INPUT DATA START
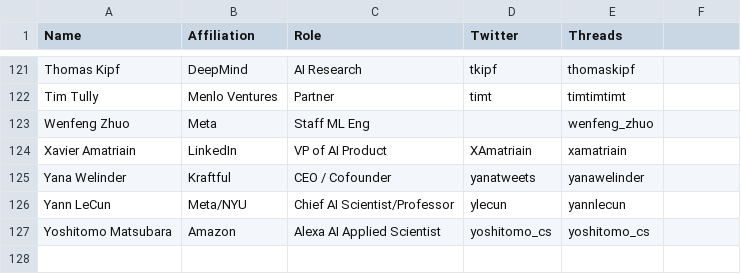
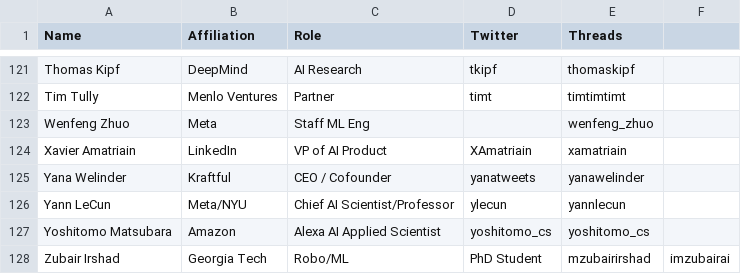
Before and after one commit to aletheap/ai_on_threads, a CSV file: source.csv, drawn as a sheet; only a part is shown, gaps mark what is left out.

Commit message:
Update source.csv

```diff
--- a/source.csv
+++ b/source.csv
@@ -127 +127,2 @@ Yann LeCun,Meta/NYU,Chief AI Scientist/Professor,ylecun,yannlecun
 Yoshitomo Matsubara,Amazon,Alexa AI Applied Scientist,yoshitomo_cs,yoshitomo_cs
+Zubair Irshad,Georgia Tech,Robo/ML, PhD Student ,mzubairirshad,imzubairai
```
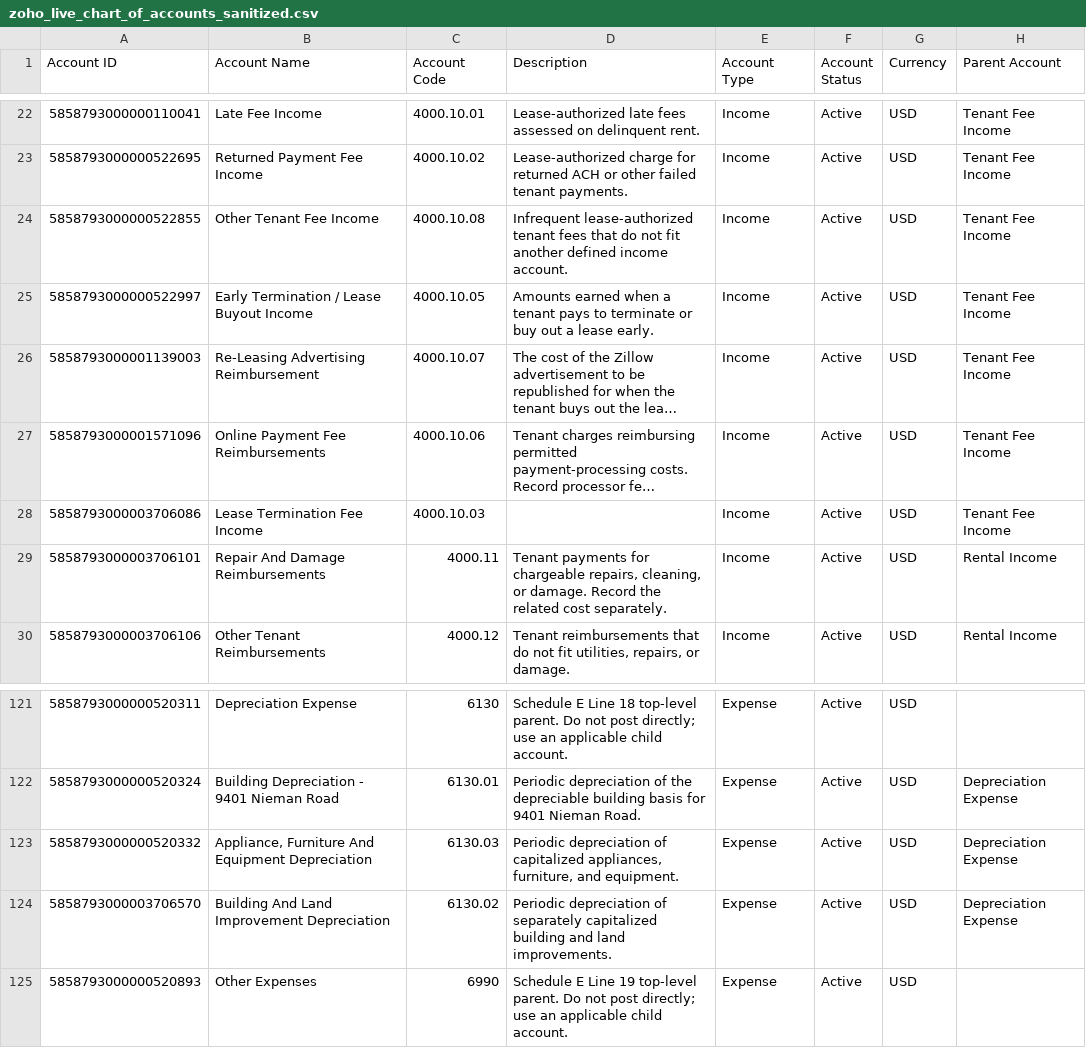
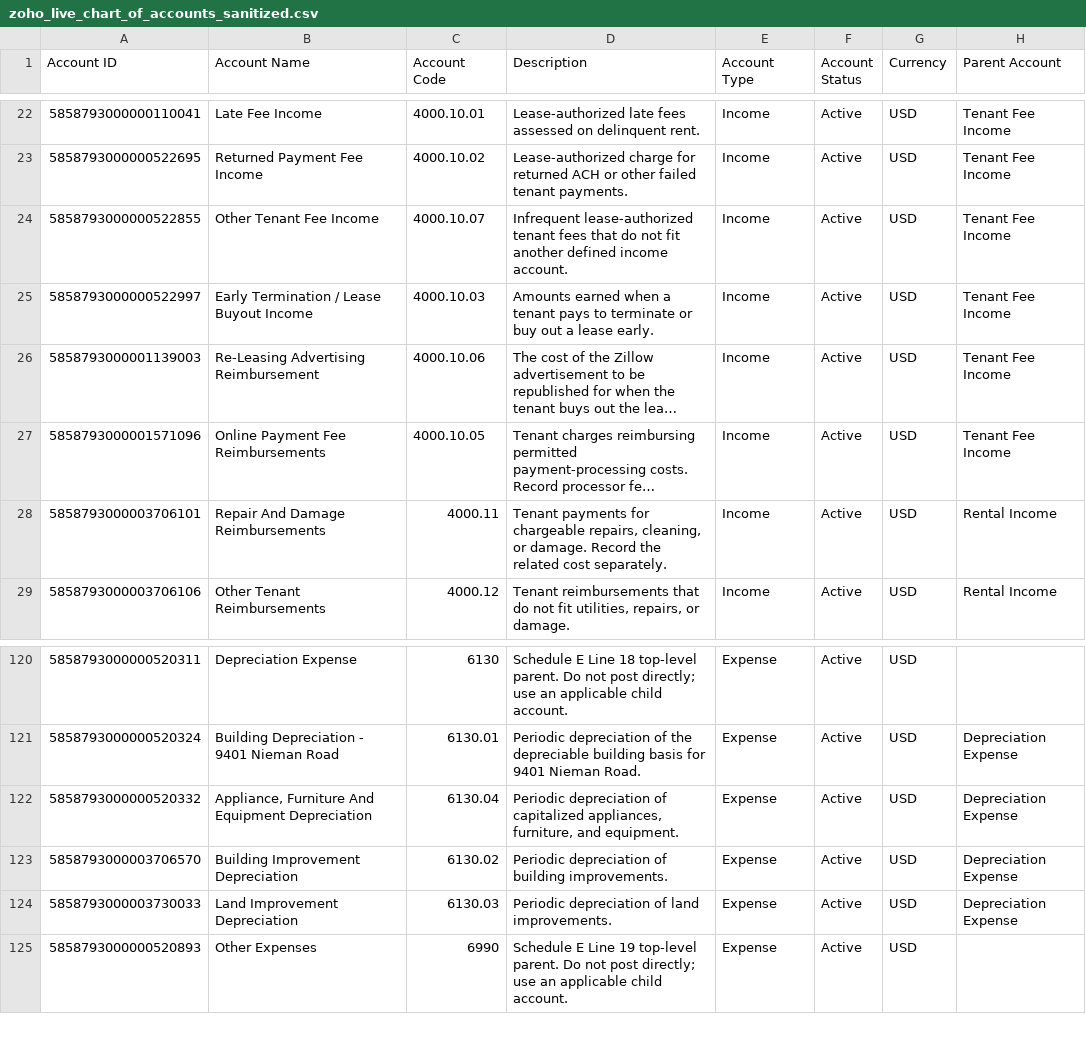
Before and after one commit to GH-Real-Estate/gh-real-estate-ops-code, a CSV file: accounting/chart-of-accounts/current/zoho_live_chart_of_accounts_sanitized.csv, drawn as a sheet; only a part is shown, gaps mark what is left out; long unchanged cells end in …; removed rows and columns are numbered as before the commit, all else as after; the diff names each change by its address in the sheet, - before the commit and + after, or states it on an @@ line.

Commit message:
Reconcile live Zoho COA to revised workbook

```diff
--- a/accounting/chart-of-accounts/current/zoho_live_chart_of_accounts_sanitized.csv
+++ b/accounting/chart-of-accounts/current/zoho_live_chart_of_accounts_sanitized.csv
-C24 (Account Code): 4000.10.08
+C24 (Account Code): 4000.10.07
-C25 (Account Code): 4000.10.05
+C25 (Account Code): 4000.10.03
-C26 (Account Code): 4000.10.07
+C26 (Account Code): 4000.10.06
-C27 (Account Code): 4000.10.06
+C27 (Account Code): 4000.10.05
-row 28: 5858793000003706086 | Lease Termination Fee Income | 4000.10.03 |  | Income | Active | USD | Tenant Fee Income
-C122 (Account Code): 6130.03
+C122 (Account Code): 6130.04
-B123 (Account Name): Building And Land Improvement Depreciation
+B123 (Account Name): Building Improvement Depreciation
-D123 (Description): …depreciation of separately capitalized building and land improvements.
+D123 (Description): …depreciation of building improvements.
+row 124: 5858793000003730033 | Land Improvement Depreciation | 6130.03 | Periodic depreciation of land improvements. | Expense | Active | USD | Depreciation Expense
```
INPUT DATA END
_TASK DESCRIPTION:_ Repeat the entries above exactly and skip the images.

_SOLVED EXERCISE:_
Before and after one commit to aletheap/ai_on_threads, a CSV file: source.csv, drawn as a sheet; only a part is shown, gaps mark what is left out.

Commit message:
Update source.csv

```diff
--- a/source.csv
+++ b/source.csv
@@ -127 +127,2 @@ Yann LeCun,Meta/NYU,Chief AI Scientist/Professor,ylecun,yannlecun
 Yoshitomo Matsubara,Amazon,Alexa AI Applied Scientist,yoshitomo_cs,yoshitomo_cs
+Zubair Irshad,Georgia Tech,Robo/ML, PhD Student ,mzubairirshad,imzubairai
```
Before and after one commit to GH-Real-Estate/gh-real-estate-ops-code, a CSV file: accounting/chart-of-accounts/current/zoho_live_chart_of_accounts_sanitized.csv, drawn as a sheet; only a part is shown, gaps mark what is left out; long unchanged cells end in …; removed rows and columns are numbered as before the commit, all else as after; the diff names each change by its address in the sheet, - before the commit and + after, or states it on an @@ line.

Commit message:
Reconcile live Zoho COA to revised workbook

```diff
--- a/accounting/chart-of-accounts/current/zoho_live_chart_of_accounts_sanitized.csv
+++ b/accounting/chart-of-accounts/current/zoho_live_chart_of_accounts_sanitized.csv
-C24 (Account Code): 4000.10.08
+C24 (Account Code): 4000.10.07
-C25 (Account Code): 4000.10.05
+C25 (Account Code): 4000.10.03
-C26 (Account Code): 4000.10.07
+C26 (Account Code): 4000.10.06
-C27 (Account Code): 4000.10.06
+C27 (Account Code): 4000.10.05
-row 28: 5858793000003706086 | Lease Termination Fee Income | 4000.10.03 |  | Income | Active | USD | Tenant Fee Income
-C122 (Account Code): 6130.03
+C122 (Account Code): 6130.04
-B123 (Account Name): Building And Land Improvement Depreciation
+B123 (Account Name): Building Improvement Depreciation
-D123 (Description): …depreciation of separately capitalized building and land improvements.
+D123 (Description): …depreciation of building improvements.
+row 124: 5858793000003730033 | Land Improvement Depreciation | 6130.03 | Periodic depreciation of land improvements. | Expense | Active | USD | Depreciation Expense
```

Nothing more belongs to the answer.